**Goal of the exercise**
For the data below, please report each line where the word "createElement" is found.

* * * *

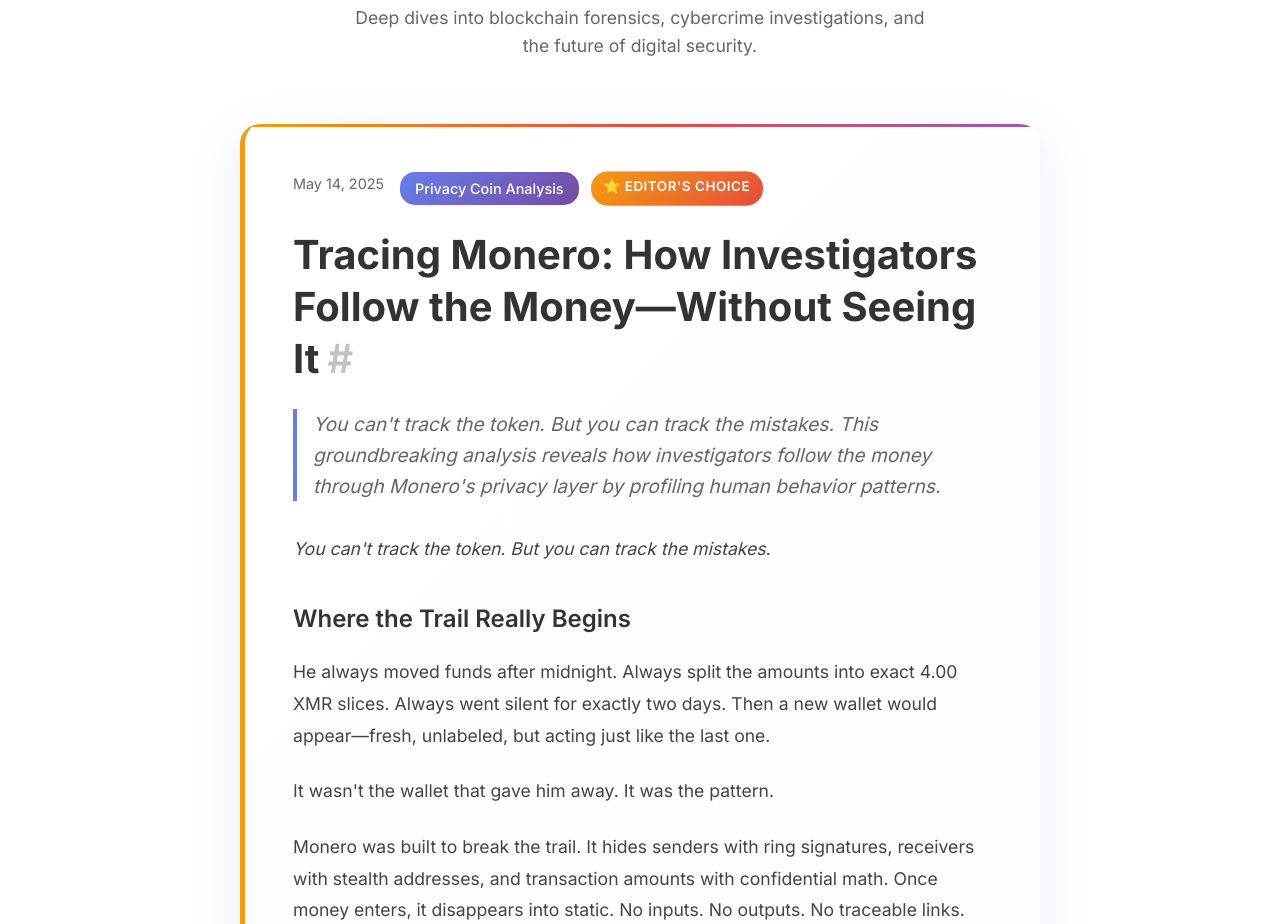
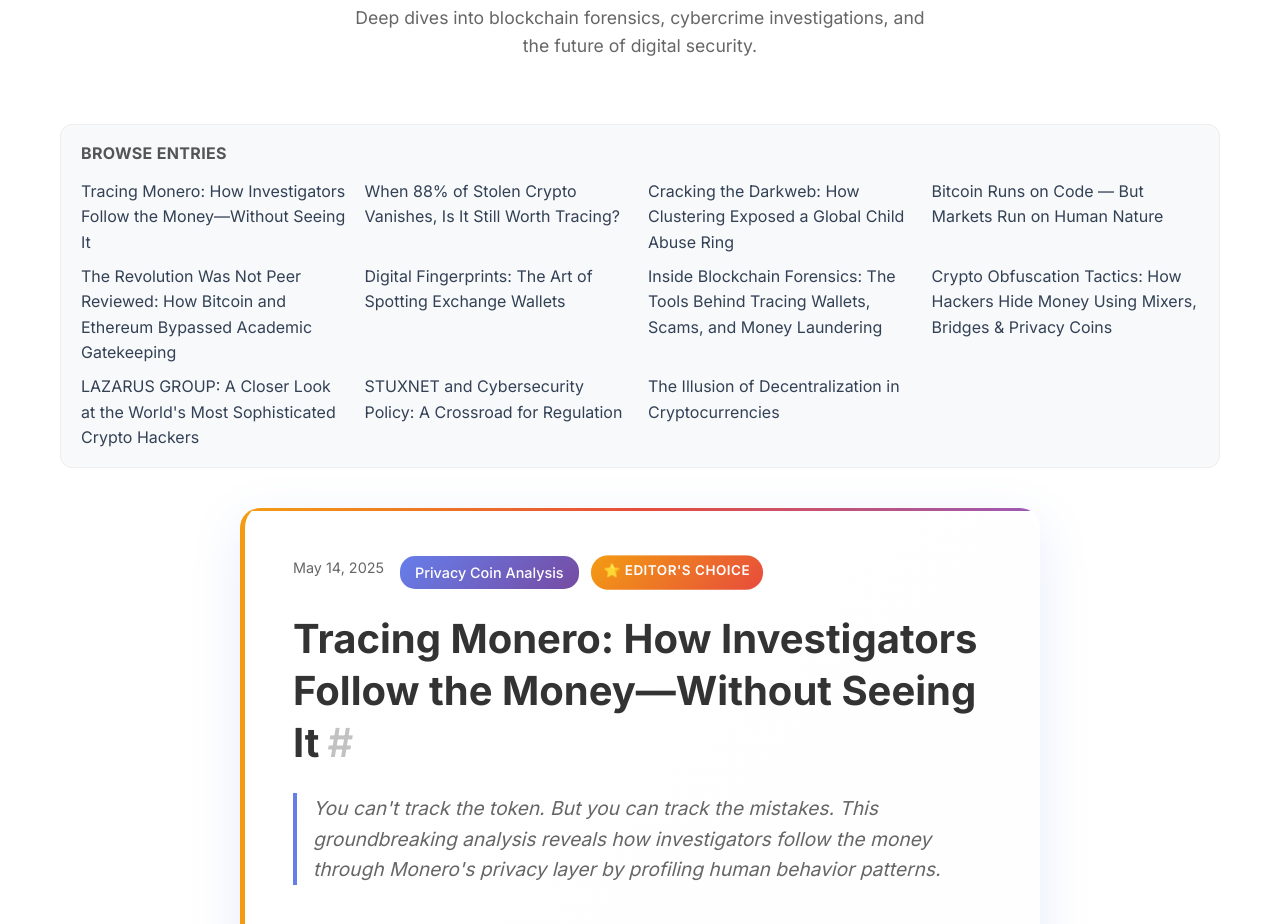
Before and after one commit to ferdiejamesnervida/ferdienervida-blog, a plain HTML site: page index.html in a window 1280 px wide. Shown: the part 1460-2384 px from the top of the page. Drawn offline with Linux system fonts and the light colour scheme.

Commit message:
UX: clickable post titles + generated table of contents

```diff
--- a/script.js
+++ b/script.js
@@ -140,6 +140,7 @@ document.addEventListener('DOMContentLoaded', function() {
 
     const posts = document.querySelectorAll('.blog-post');
     const usedIds = new Set();
+    const tocItems = [];
     posts.forEach(post => {
         // Preserve existing id if present
         let id = post.id && post.id.trim() ? post.id.trim() : '';
@@ -177,7 +178,64 @@ document.addEventListener('DOMContentLoaded', function() {
             });
             titleEl.appendChild(link);
         }
+
+        // Make the entire title clickable (without duplicating if already wrapped)
+        if (titleEl && !titleEl.querySelector('a.title-link')) {
+            // Preserve existing text content (excluding the permalink we just added)
+            const permalinkEl = titleEl.querySelector('.permalink');
+            const titleText = Array.from(titleEl.childNodes)
+                .filter(n => n.nodeType === Node.TEXT_NODE && n.textContent.trim().length > 0)
+                .map(n => n.textContent)
+                .join(' ')
+                .trim();
+
+            if (titleText) {
+                // Remove text nodes
+                Array.from(titleEl.childNodes).forEach(n => {
+                    if (n.nodeType === Node.TEXT_NODE && n.textContent.trim().length > 0) {
+                        titleEl.removeChild(n);
+                    }
+                });
+                const titleLink = document.createElement('a');
+                titleLink.href = '#' + id;
+                titleLink.className = 'title-link';
+                titleLink.textContent = titleText;
+                titleEl.insertBefore(titleLink, permalinkEl || null);
+            }
+        }
+
+        // Collect for TOC
+        const titleForToc = (titleEl && (titleEl.querySelector('a.title-link')?.textContent || titleEl.textContent) || '').trim();
+        if (titleForToc) {
+            tocItems.push({ id, title: titleForToc });
+        }
     });
+
+    // Build and insert a table of contents above the posts list
+    if (tocItems.length > 0) {
+        const firstPost = posts[0];
+        if (firstPost && firstPost.parentNode) {
+            const toc = document.createElement('nav');
+            toc.className = 'posts-toc';
+            toc.setAttribute('aria-label', 'Posts table of contents');
+            const heading = document.createElement('h4');
+            heading.className = 'toc-heading';
+            heading.textContent = 'Browse Entries';
+            const list = document.createElement('ul');
+            list.className = 'toc-list';
+            tocItems.forEach(item => {
+                const li = document.createElement('li');
+                const a = document.createElement('a');
+                a.href = '#' + item.id;
+                a.textContent = item.title;
+                li.appendChild(a);
+                list.appendChild(li);
+            });
+            toc.appendChild(heading);
+            toc.appendChild(list);
+            firstPost.parentNode.insertBefore(toc, firstPost);
+        }
+    }
 
     // If page opened with a hash, smoothly scroll to it
     if (window.location.hash) {
--- a/styles.css
+++ b/styles.css
@@ -449,6 +449,47 @@ body {
 .post-title .permalink:hover {
     opacity: 1;
     color: #555;
+}
+
+/* Clickable title link */
+.post-title .title-link {
+    color: inherit;
+    text-decoration: none;
+}
+.post-title .title-link:hover {
+    text-decoration: underline;
+}
+
+/* Table of contents for posts */
+.posts-toc {
+    background: #f8f9fb;
+    border: 1px solid #eee;
+    border-radius: 12px;
+    padding: 1rem 1.25rem;
+    margin: 2rem 0 2.5rem;
+}
+.posts-toc .toc-heading {
+    margin: 0 0 0.75rem 0;
+    font-size: 1rem;
+    font-weight: 700;
+    color: #555;
+    letter-spacing: 0.02em;
+    text-transform: uppercase;
+}
+.posts-toc .toc-list {
+    list-style: none;
+    padding: 0;
+    margin: 0;
+    display: grid;
+    grid-template-columns: repeat(auto-fit, minmax(240px, 1fr));
+    gap: 0.5rem 1rem;
+}
+.posts-toc .toc-list a {
+    color: #334155;
+    text-decoration: none;
+}
+.posts-toc .toc-list a:hover {
+    text-decoration: underline;
 }
 
 .post-excerpt {
```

* * * *

**Exercise solution**
+                const titleLink = document.createElement('a');
+            const toc = document.createElement('nav');
+            const heading = document.createElement('h4');
+            const list = document.createElement('ul');
+                const li = document.createElement('li');
+                const a = document.createElement('a');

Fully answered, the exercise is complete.